-- DIRECTIONS --
Lines with "Read": copy each one from the listing below.

# # # # #

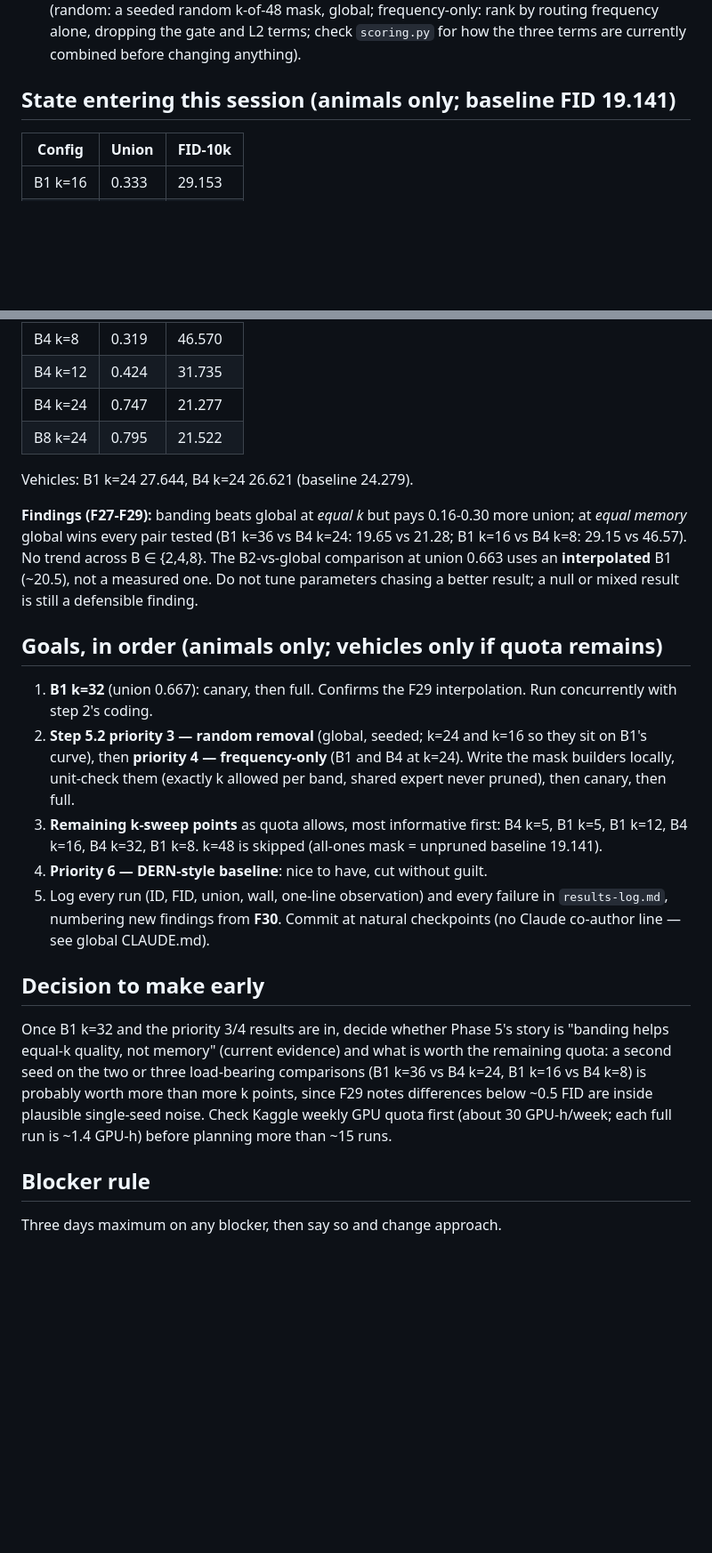
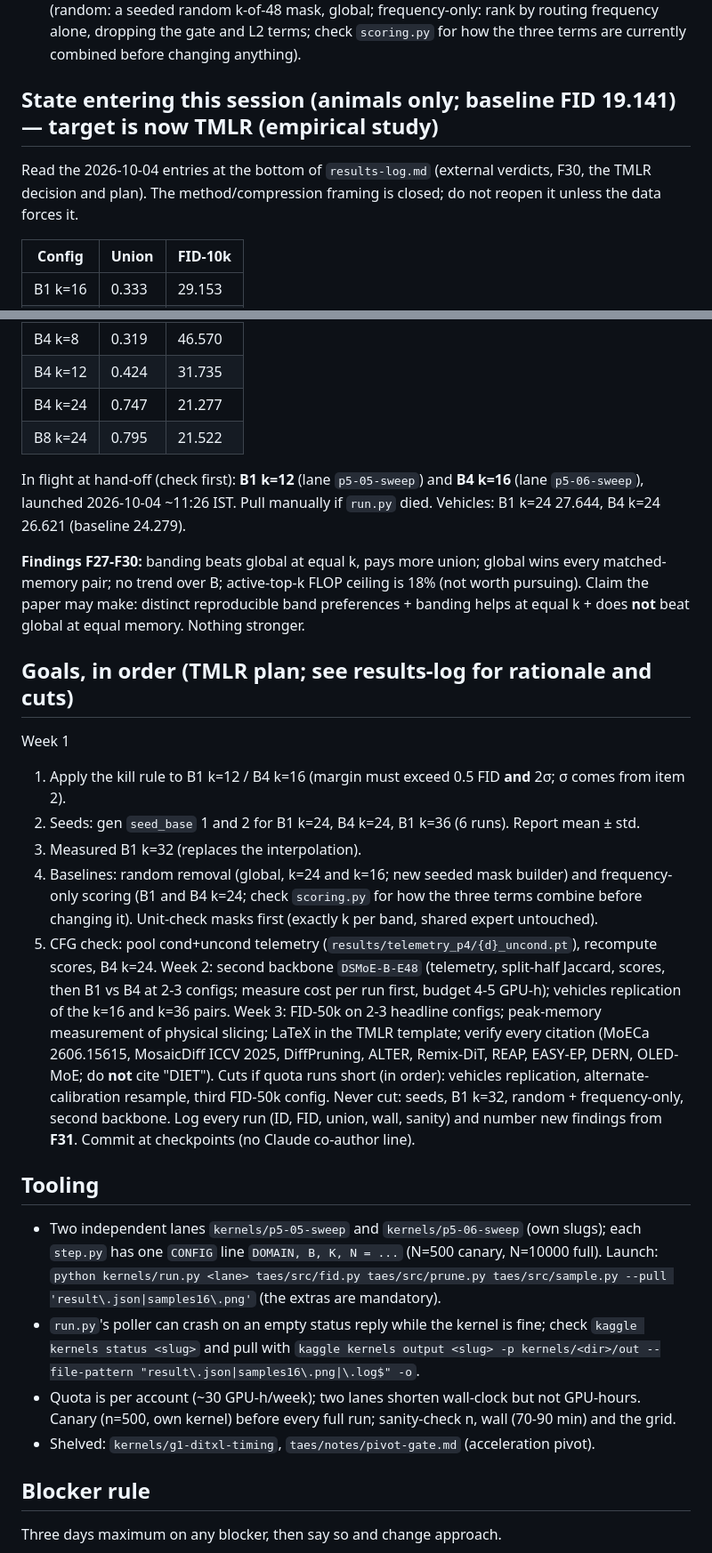
Before and after one commit to exc33ded/taes-diffusion-moe, a Markdown page: taes/notes/phase5-prompt.md, 2 parts joined by grey strips. Shown at 89% size. Drawn GitHub-style; blank space fills up the shorter version.

Commit message:
phase5-prompt: rewrite for TMLR empirical-study plan

```diff
--- a/taes/notes/phase5-prompt.md
+++ b/taes/notes/phase5-prompt.md
@@ -24,7 +24,8 @@ Read in order: `CLAUDE.md`; `taes/notes/SESSION-BOOTSTRAP.md` (§6.10-13); `taes
   frequency-only: rank by routing frequency alone, dropping the gate and L2 terms; check `scoring.py` for how
   the three terms are currently combined before changing anything).
 
-## State entering this session (animals only; baseline FID 19.141)
+## State entering this session (animals only; baseline FID 19.141) — **target is now TMLR (empirical study)**
+Read the 2026-10-04 entries at the bottom of `results-log.md` (external verdicts, F30, the TMLR decision and plan). The method/compression framing is closed; do not reopen it unless the data forces it.
 
 | Config | Union | FID-10k |
 |---|---|---|
@@ -36,31 +37,27 @@ Read in order: `CLAUDE.md`; `taes/notes/SESSION-BOOTSTRAP.md` (§6.10-13); `taes
 | B4 k=12 | 0.424 | 31.735 |
 | B4 k=24 | 0.747 | 21.277 |
 | B8 k=24 | 0.795 | 21.522 |
+In flight at hand-off (check first): **B1 k=12** (lane `p5-05-sweep`) and **B4 k=16** (lane `p5-06-sweep`), launched 2026-10-04 ~11:26 IST. Pull manually if `run.py` died. Vehicles: B1 k=24 27.644, B4 k=24 26.621 (baseline 24.279).
 
-Vehicles: B1 k=24 27.644, B4 k=24 26.621 (baseline 24.279).
+**Findings F27-F30:** banding beats global at equal k, pays more union; global wins every matched-memory pair; no trend over B; active-top-k FLOP ceiling is 18% (not worth pursuing). Claim the paper may make: distinct reproducible band preferences + banding helps at equal k + does **not** beat global at equal memory. Nothing stronger.
 
-**Findings (F27-F29):** banding beats global at *equal k* but pays 0.16-0.30 more union; at *equal memory* global wins
-every pair tested (B1 k=36 vs B4 k=24: 19.65 vs 21.28; B1 k=16 vs B4 k=8: 29.15 vs 46.57). No trend across
-B ∈ {2,4,8}. The B2-vs-global comparison at union 0.663 uses an **interpolated** B1 (~20.5), not a measured one.
-Do not tune parameters chasing a better result; a null or mixed result is still a defensible finding.
+## Goals, in order (TMLR plan; see results-log for rationale and cuts)
+Week 1
+1. Apply the kill rule to B1 k=12 / B4 k=16 (margin must exceed 0.5 FID **and** 2σ; σ comes from item 2).
+2. Seeds: gen `seed_base` 1 and 2 for B1 k=24, B4 k=24, B1 k=36 (6 runs). Report mean ± std.
+3. Measured B1 k=32 (replaces the interpolation).
+4. Baselines: random removal (global, k=24 and k=16; new seeded mask builder) and frequency-only scoring (B1 and B4 k=24; check `scoring.py` for how the three terms combine before changing it). Unit-check masks first (exactly k per band, shared expert untouched).
+5. CFG check: pool cond+uncond telemetry (`results/telemetry_p4/{d}_uncond.pt`), recompute scores, B4 k=24.
+Week 2: second backbone `DSMoE-B-E48` (telemetry, split-half Jaccard, scores, then B1 vs B4 at 2-3 configs; measure cost per run first, budget 4-5 GPU-h); vehicles replication of the k=16 and k=36 pairs.
+Week 3: FID-50k on 2-3 headline configs; peak-memory measurement of physical slicing; LaTeX in the TMLR template; verify every citation (MoECa 2606.15615, MosaicDiff ICCV 2025, DiffPruning, ALTER, Remix-DiT, REAP, EASY-EP, DERN, OLED-MoE; do **not** cite "DIET").
+Cuts if quota runs short (in order): vehicles replication, alternate-calibration resample, third FID-50k config. Never cut: seeds, B1 k=32, random + frequency-only, second backbone.
+Log every run (ID, FID, union, wall, sanity) and number new findings from **F31**. Commit at checkpoints (no Claude co-author line).
 
-## Goals, in order (animals only; vehicles only if quota remains)
-1. **B1 k=32** (union 0.667): canary, then full. Confirms the F29 interpolation. Run concurrently with step 2's coding.
-2. **Step 5.2 priority 3 — random removal** (global, seeded; k=24 and k=16 so they sit on B1's curve), then
-   **priority 4 — frequency-only** (B1 and B4 at k=24). Write the mask builders locally, unit-check them
-   (exactly k allowed per band, shared expert never pruned), then canary, then full.
-3. **Remaining k-sweep points** as quota allows, most informative first: B4 k=5, B1 k=5, B1 k=12, B4 k=16,
-   B4 k=32, B1 k=8. k=48 is skipped (all-ones mask = unpruned baseline 19.141).
-4. **Priority 6 — DERN-style baseline**: nice to have, cut without guilt.
-5. Log every run (ID, FID, union, wall, one-line observation) and every failure in `results-log.md`, numbering new
-   findings from **F30**. Commit at natural checkpoints (no Claude co-author line — see global CLAUDE.md).
-
-## Decision to make early
-Once B1 k=32 and the priority 3/4 results are in, decide whether Phase 5's story is
-"banding helps equal-k quality, not memory" (current evidence) and what is worth the remaining quota: a second
-seed on the two or three load-bearing comparisons (B1 k=36 vs B4 k=24, B1 k=16 vs B4 k=8) is probably worth more than
-more k points, since F29 notes differences below ~0.5 FID are inside plausible single-seed noise. Check Kaggle weekly
-GPU quota first (about 30 GPU-h/week; each full run is ~1.4 GPU-h) before planning more than ~15 runs.
+## Tooling
+- Two independent lanes `kernels/p5-05-sweep` and `kernels/p5-06-sweep` (own slugs); each `step.py` has one `CONFIG` line `DOMAIN, B, K, N = ...` (N=500 canary, N=10000 full). Launch: `python kernels/run.py <lane> taes/src/fid.py taes/src/prune.py taes/src/sample.py --pull 'result\.json|samples16\.png'` (the extras are mandatory).
+- `run.py`'s poller can crash on an empty status reply while the kernel is fine; check `kaggle kernels status <slug>` and pull with `kaggle kernels output <slug> -p kernels/<dir>/out --file-pattern "result\.json|samples16\.png|\.log$" -o`.
+- Quota is per account (~30 GPU-h/week); two lanes shorten wall-clock but not GPU-hours. Canary (n=500, own kernel) before every full run; sanity-check n, wall (70-90 min) and the grid.
+- Shelved: `kernels/g1-ditxl-timing`, `taes/notes/pivot-gate.md` (acceleration pivot).
 
 ## Blocker rule
 Three days maximum on any blocker, then say so and change approach.
```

# # # # #

-- RESULT OF THE EXERCISE --
@@ -24,7 +24,8 @@ Read in order: `CLAUDE.md`; `taes/notes/SESSION-BOOTSTRAP.md` (§6.10-13); `taes
+Read the 2026-10-04 entries at the bottom of `results-log.md` (external verdicts, F30, the TMLR decision and plan). The method/compression framing is closed; do not reopen it unless the data forces it.
@@ -36,31 +37,27 @@ Read in order: `CLAUDE.md`; `taes/notes/SESSION-BOOTSTRAP.md` (§6.10-13); `taes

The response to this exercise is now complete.